» EXERCISE AIM: Count the lines of the data below that include the string "desarrollo", and provide nothing but the result.

-- -- --

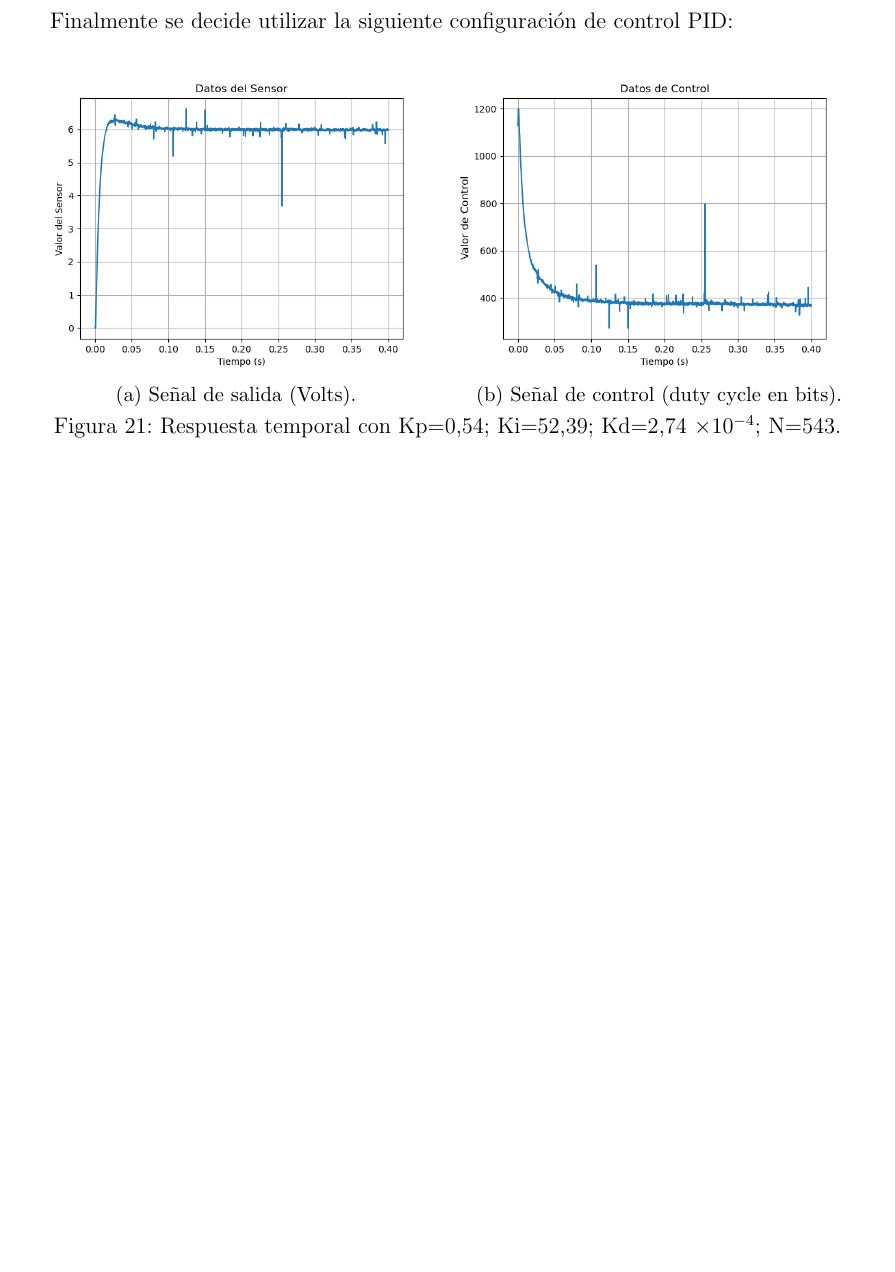
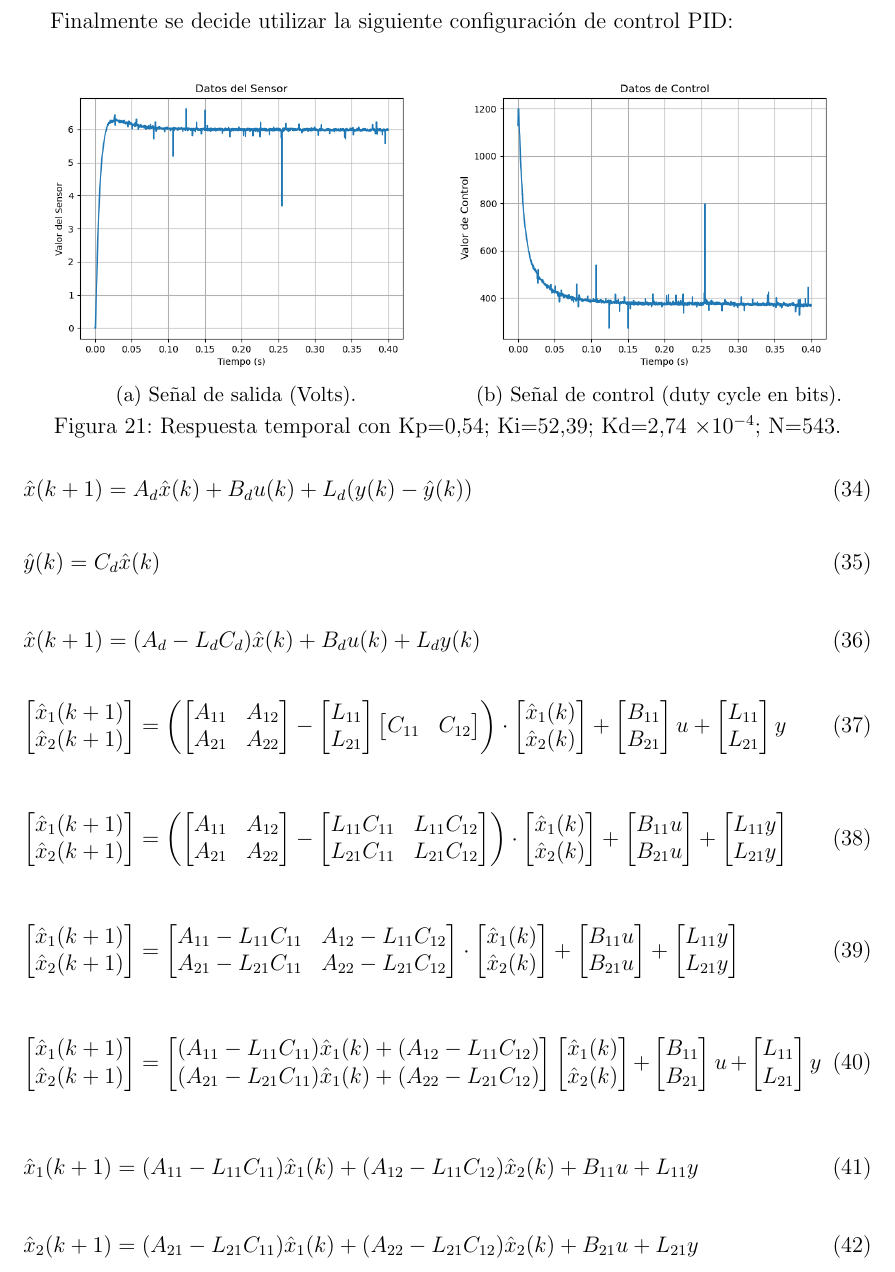
Before and after one commit to MateoCignetti/Buck_SdC_CD, a LaTeX document (Informe/LaTeX/main.tex, which reads Informe/LaTeX/desarrollo.tex): part of page 18 of 20, cut so that both start at the same text, the shorter picture padded with empty space. Compiled offline with pdfLaTeX.

Commit message:
Agregar ecuaciones observador

```diff
--- a/Informe/LaTeX/desarrollo.tex
+++ b/Informe/LaTeX/desarrollo.tex
@@ -826,3 +826,154 @@ Finalmente se decide utilizar la siguiente configuración de control PID:
     \label{fig:pid_final}
 \end{figure}
 \vspace{-0.5cm}
+
+\vspace{-0.5cm}
+\begin{equation}
+    \hat{x}(k+1) = A_d \hat{x}(k) + B_d u(k) + L_d (y(k) - \hat{y}(k)) \\
+\end{equation}
+\vspace{-0.5cm}
+\begin{equation}
+    \hat{y}(k) = C_d \hat{x}(k) \\
+\end{equation}
+
+\vspace{-0.5cm}
+\begin{equation}
+    \hat{x}(k+1) = (A_d - L_d C_d) \hat{x}(k) + B_d u(k) + L_d y(k)
+\end{equation}
+
+\vspace{-0.5cm}
+\begin{equation}
+    \begin{bmatrix}
+        \hat{x}_1(k+1) \\
+        \hat{x}_2(k+1)
+    \end{bmatrix}
+    =
+    \left(
+        \begin{bmatrix}
+            A_{11} & A_{12} \\
+            A_{21} & A_{22}
+        \end{bmatrix}
+        -
+        \begin{bmatrix}
+            L_{11} \\
+            L_{21}
+        \end{bmatrix}
+        \begin{bmatrix}
+            C_{11} & C_{12}
+        \end{bmatrix}
+    \right)
+    \cdot
+    \begin{bmatrix}
+        \hat{x}_1(k) \\
+        \hat{x}_2(k)
+    \end{bmatrix}
+    +
+    \begin{bmatrix}
+        B_{11} \\
+        B_{21}
+    \end{bmatrix}
+    u
+    +
+    \begin{bmatrix}
+        L_{11} \\
+        L_{21}
+    \end{bmatrix}
+    y
+\end{equation}
+
+\begin{equation}
+    \begin{bmatrix}
+        \hat{x}_1(k+1) \\
+        \hat{x}_2(k+1)
+    \end{bmatrix}
+    =
+    \left(
+        \begin{bmatrix}
+            A_{11} & A_{12} \\
+            A_{21} & A_{22}
+        \end{bmatrix}
+        -
+        \begin{bmatrix}
+            L_{11} C_{11} & L_{11} C_{12}\\
+            L_{21} C_{11} & L_{21} C_{12}
+        \end{bmatrix}
+    \right)
+    \cdot
+    \begin{bmatrix}
+        \hat{x}_1(k) \\
+        \hat{x}_2(k)
+    \end{bmatrix}
+    +
+    \begin{bmatrix}
+        B_{11} u \\
+        B_{21} u
+    \end{bmatrix}
+    +
+    \begin{bmatrix}
+        L_{11} y\\
+        L_{21} y
+    \end{bmatrix}
+\end{equation}
+
+\begin{equation}
+    \begin{bmatrix}
+        \hat{x}_1(k+1) \\
+        \hat{x}_2(k+1)
+    \end{bmatrix}
+    =
+    \begin{bmatrix}
+        A_{11} - L_{11} C_{11} & A_{12} - L_{11} C_{12} \\
+        A_{21} - L_{21} C_{11} & A_{22} - L_{21} C_{12}
+    \end{bmatrix}
+    \cdot
+    \begin{bmatrix}
+        \hat{x}_1(k) \\
+        \hat{x}_2(k)
+    \end{bmatrix}
+    +
+    \begin{bmatrix}
+        B_{11} u \\
+        B_{21} u
+    \end{bmatrix}
+    +
+    \begin{bmatrix}
+        L_{11} y\\
+        L_{21} y
+    \end{bmatrix}
+\end{equation}
+\vspace{-0.5cm}
+
+\begin{equation}
+    \begin{bmatrix}
+        \hat{x}_1(k+1) \\
+        \hat{x}_2(k+1)
+    \end{bmatrix}
+    =
+    \begin{bmatrix}
+        (A_{11} - L_{11} C_{11}) \hat{x}_1(k) + (A_{12} - L_{11} C_{12}) \\
+        (A_{21} - L_{21} C_{11}) \hat{x}_1(k) + (A_{22} - L_{21} C_{12})
+    \end{bmatrix}
+    \begin{bmatrix}
+        \hat{x}_1(k) \\
+        \hat{x}_2(k)
+    \end{bmatrix}
+    +
+    \begin{bmatrix}
+        B_{11} \\
+        B_{21}
+    \end{bmatrix} u
+    +
+    \begin{bmatrix}
+        L_{11} \\
+        L_{21}
+    \end{bmatrix} y
+\end{equation}
+
+\begin{equation}
+    \hat{x}_1(k+1) = (A_{11} - L_{11} C_{11}) \hat{x}_1(k) + (A_{12} - L_{11} C_{12}) \hat{x}_2(k) + B_{11} u + L_{11} y
+\end{equation}
+
+\vspace{-0.5cm}
+\begin{equation}
+    \hat{x}_2(k+1) = (A_{21} - L_{21} C_{11}) \hat{x}_1(k) + (A_{22} - L_{21} C_{12}) \hat{x}_2(k) + B_{21} u + L_{21} y
+\end{equation}
```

-- -- --

» SOLUTION FOR THIS PROBLEM: 3